This does not mean dedicating enormous time and resources to get leftist candidates elected to municipal councils.
There’s perhaps a place for that in some contexts: Seattle’s socialist city council member Kshama Sawant has been a fervent critic of Amazon’s impacts, and veteran anti-poverty organizer Jean Swanson would have been an invaluable addition to Vancouver’s city council if she’d won.
But the promise of truly leftist and democratic city-building that can challenge the powers of Amazon and other multi-nationals is much more than electoral politicking, which is almost always poisoned with money and influence from sectors like finance and real estate.
In the words of journalist Debbie Bookchin, daughter of the late Murray Bookchin:
Municipalism demands that we return power to ordinary citizens, that we reinvent what it means to do politics and what it means to be a citizen. True politics is the opposite of parliamentary politics. It begins at the base, in local assemblies.
That largely parallels the concept of the “right to the city,” originally coined by Henri Lefebvre and explained by Marxist geographer David Harvey:
Greater democratic control over the production and utilization of the surplus. Since the urban process is a major channel of surplus use, establishing democratic management over its urban deployment constitutes the right to the city.
Google's Profits Are Exploding Because the Web Is Massive
The company's global ad business is now larger than that of Facebook, Alibaba, Baidu, Twitter, Amazon, and Snap, combined.
I'm not a fan of the "like button" culture of Facebook and other social media/communications, but I truly appreciate comment #12 by epaulo.
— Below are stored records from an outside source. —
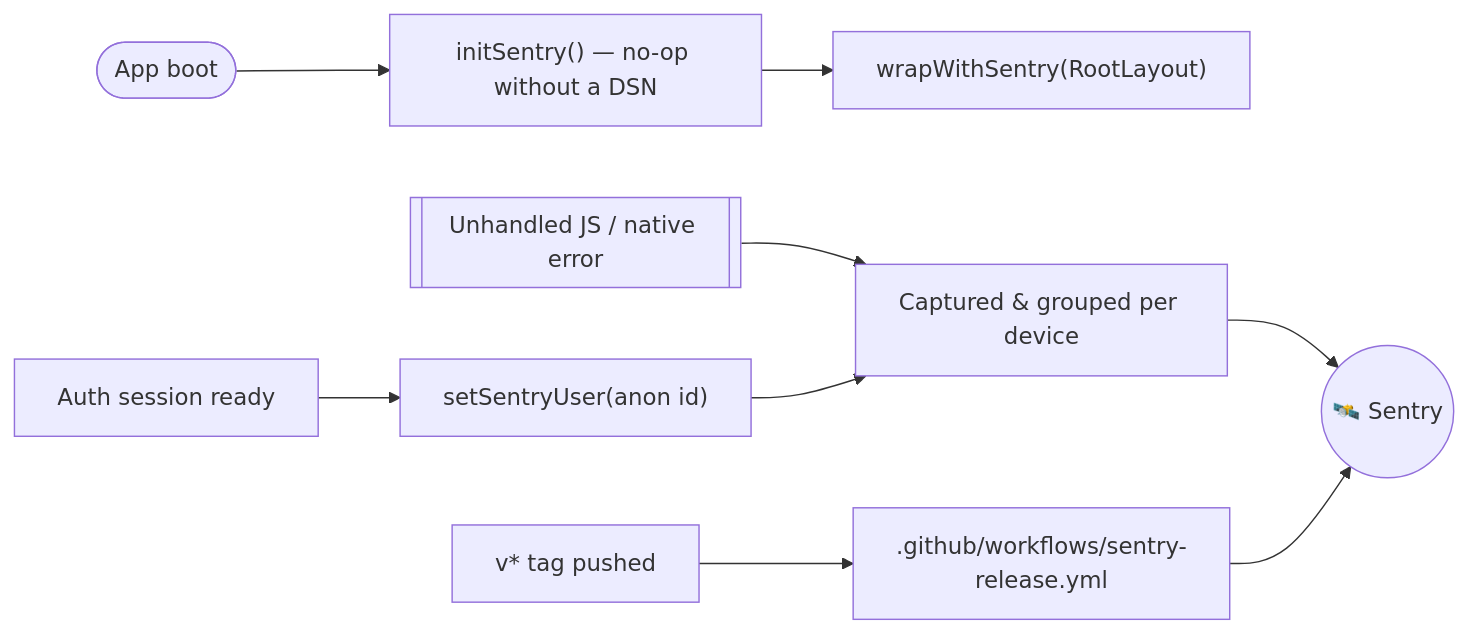
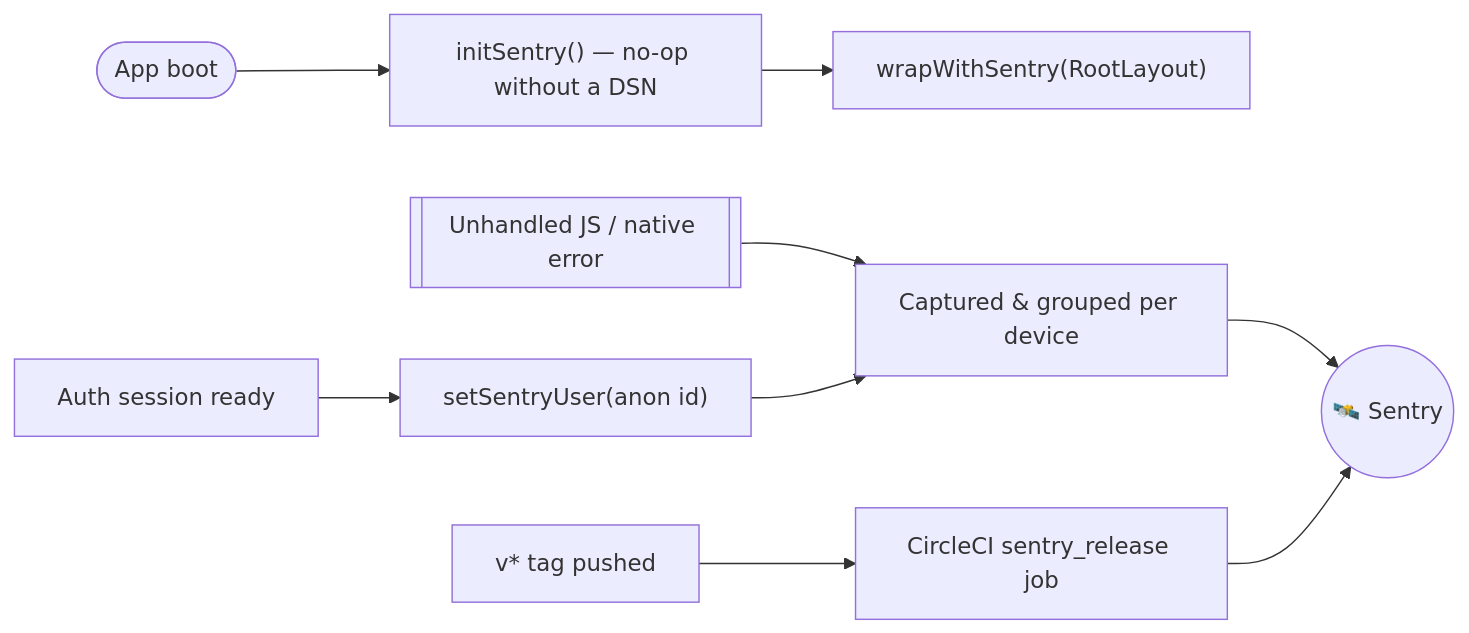
One commit to stlim0727/stash changed the tenth of 10 diagrams in docs/design/use-cases.md. Above: the diagram before and after it, drawn with Mermaid. The commit also changed 16 other files, not shown here.

````diff
--- a/docs/design/use-cases.md
+++ b/docs/design/use-cases.md
@@ -265,10 +265,10 @@
 ```mermaid
 flowchart LR
     boot([App boot]) --> init["initSentry() — no-op without a DSN"]
     init --> wrap["wrapWithSentry(RootLayout)"]
     auth["Auth session ready"] --> setuser["setSentryUser(anon id)"]
     crash[["Unhandled JS / native error"]] --> capture["Captured & grouped per device"]
     setuser --> capture
     capture --> sentry(("🛰️ Sentry"))
-    release["v* tag pushed"] --> wf[".github/workflows/sentry-release.yml"] --> sentry
+    release["v* tag pushed"] --> wf["CircleCI sentry_release job"] --> sentry
 ```
````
I too have been scratching my head over so many municipalities bending over backwards to lure Amazon to their city. The giant perks are such a reminder of the same sh*t cities do to lure a professional sports franchise. The benefits are not that freaking great given how much public money is sacrificed.
Peak Velocity and Rebel Canyon
Amazon stock price this morning: US$1,123.31
This Is How Amazon Could Invade the Pharmacy Business
For retail to survive, they really need to step up their customer service. Just one example. A product was released yesterday I wanted. I have emailed a local store that I wanted to support to see if they would have one in stock and could put it aside for me. They said they would and agreed to set it aside. I told them I would be in around lunch to get it. I made a special trip, quite out of my way, to pick it up. I got there only to be told, no we don't have it and we will not be getting it in for another week or two. No reason was given and no "I'm sorry we didn't let you know even though we had your contact info". So I ordered it on Amazon and it came today at half the price.
Who cares about dividends when its share price is $1,160 US this morning!
So I ordered it on Amazon and it came today at half the price.
Then sadly that store you wanted to support was out to totally rip you off. That's got nothing to do with their "customer service" -- if anything they did you a favour by not stocking it and then selling it to you for twice the price.
The party's over for both the malls and the physical shops! Get out while you can. There is a reason Amazon is selling at $1,1000 a share.
A Lot of “Ethical Consumers” Are Going to Make Really Unethical Shopping Choices
Recent reporting reveals the human toll behind fast and easy online orders.
It sounds like "pickers" at Amazon have a pretty crappy job. But if anyone could replace them with drones, it's Amazon. If that happens, will we mourn the loss of these crappy jobs, or will it be like when washing machines were invented and nobody got nostalgic for the washboard?
$100 billion dollar man
Amazon Merchants Continue to Find Ways to Cheat
Up $18 this morning.
The analysts who have been forecasting bewteen $1,300 and $1,500 will soon be rewriting their forecasts upwards again, and again, and again.
Amazon Focuses on Machine Learning to Beat Cloud Rivals